More and more businesses are facing the challenges associated with global mobility management (GMM). Aragon research predicted in ‘The Rise of Global Mobility Management’ report[i] last year that GMM is expected to have grown by 31% by 2023. This week CEO Today hears from Roderick McKeown, COO at buzzmove, on the challenges and future digitisation of GMM.
As the COO of a data and tech business helping people and businesses move, catalogue and protect their ‘stuff’, it seems clear to me that digitisation and video survey technology have a big role to play in supporting this trend.
When you move home, as part of the big decision to opt for one property over another, you check the area. You suss out transport links, schools, gym, grocery delivery services, etc. When relocating or expanding your business, the same principles apply. Advances in video survey technology are helping this process and enabling businesses and removal firms to plan the logistics of a move more effectively.
But the physical location – or locations – of a business is just one part of the challenge. We all know a business is only as good as its people. The nature of how people are being employed and deployed globally is shifting. Whether you are moving or expanding, on home turf or overseas, you need the right people on the ground to run the show for as long – or as little – as needed.
As such, talent is increasingly calling the shots in the business world. Nowhere is this clearer than in the field of global mobility.
Businesses are finding they need to operate effectively in different countries and different cultures, moving people into new locations and recruiting skills from overseas. At the same time, in an uncertain economic environment, companies are under tremendous cost pressure and need a flexible, adaptable workforce willing and able to get on with the job, then move on. Even businesses not working outside of their home country are looking globally for talent they can recruit for short and long-term contracts.
A report on International Trends in Insecure Work[ii] found temporary employment across Europe has increased in recent years while self-employment has fallen marginally. It’s a trend that looks set to continue. Figures from FIDI[iii] – the global alliance of professional international removal and relocation companies – found that 62% of companies plan to increase their use of short-term assignments over the next 5 years. Interestingly only 54% offer any form of cross-cultural training. More worryingly, only 3% of organisations rate themselves as world class in global deployments. It feels like people are parachuted in then left to their own devices. Not the best way to get the best from your talent.
These findings seem to be reflected in a study last year of 250 multi-national businesses[iv]. In the research, 98% of firms said they see a globally mobile workforce as important to achieving their objectives with a third (35%) believing it to be critical. More than half (51%) of the businesses questioned said sending staff on global assignments has improved the performance of their international operations and 44% said it improved employees’ skill level.
However, the research also found staff don’t necessarily want to move permanently to another country. More than a third (38%) of firms said staff increasingly want to work abroad on short-term contracts and commute from their home country, with 27% saying that staff don’t want to relocate permanently.
So there’s a gap between what today’s workforce and employers want, and what those employers feel able to deliver.
When buzzmove launched remote video survey technology for removal companies, we imagined it would prove popular for domestic house moves and office relocations.
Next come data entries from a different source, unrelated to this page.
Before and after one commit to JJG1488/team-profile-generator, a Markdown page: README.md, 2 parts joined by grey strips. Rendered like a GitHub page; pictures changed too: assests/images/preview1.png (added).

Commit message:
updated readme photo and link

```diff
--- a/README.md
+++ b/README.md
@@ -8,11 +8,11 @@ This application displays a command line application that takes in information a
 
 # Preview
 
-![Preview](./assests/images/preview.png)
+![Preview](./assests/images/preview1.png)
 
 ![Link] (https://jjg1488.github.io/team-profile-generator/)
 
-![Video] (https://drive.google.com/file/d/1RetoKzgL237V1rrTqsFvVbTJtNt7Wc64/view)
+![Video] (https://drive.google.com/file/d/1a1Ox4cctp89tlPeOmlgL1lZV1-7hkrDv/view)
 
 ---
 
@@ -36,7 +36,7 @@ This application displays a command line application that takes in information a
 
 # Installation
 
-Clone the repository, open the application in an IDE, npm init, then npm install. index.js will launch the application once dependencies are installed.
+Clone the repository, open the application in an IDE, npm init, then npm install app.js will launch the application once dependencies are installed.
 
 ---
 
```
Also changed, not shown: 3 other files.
What we didn’t anticipate was how popular it would prove with companies that specialise in global mobility moves.
On reflection, this demand makes perfect sense looking at the trends in global mobility management. Video surveys by our removal partners are helping solve many of the problems associated with the rise in short-term assignments both here in the UK and overseas.
For a start, a video survey creates a digital record of the employee’s possessions for the move. This not only provides comfort for the employee, of course. It also enables the removal firm to price accurately and plan logistics appropriately.
With the increasing trend for short term contracts, ‘travelling light’ is key for those moving into temporary accommodation. This is reflected in the volume of possessions to be transported. Through a video survey the removal firm can quote based on a true understanding of what they are moving.
The fact that the survey can be completed in less than 20 minutes via the employee’s smartphone means less time out of their day and less inconvenience.
The technology can also aid the process of sourcing accommodation in the UK or overseas, enabling the business and employee to check accommodation and deal with relocation agents remotely.
Finally, I think most importantly, video technology can help with cultural training and awareness, with videos of the local area where assignees are moving to. Some people love the adventure of heading into the unknown. But I think most would feel comforted to be able see via video link where their new home and workplace will be. This can help them settle into their new role and new location all the sooner.
There’s no denying that technology and digitisation is changing the way we live and work. Generation rent is only going to grow along with the increasing numbers of people working in the gig economy. As such, managing a constantly shifting workforce looks set to become the ‘norm’ for businesses the world over. Video survey technology is set to play an important role in supporting this movement of talent globally, and help businesses and employees transition into new locations with ease.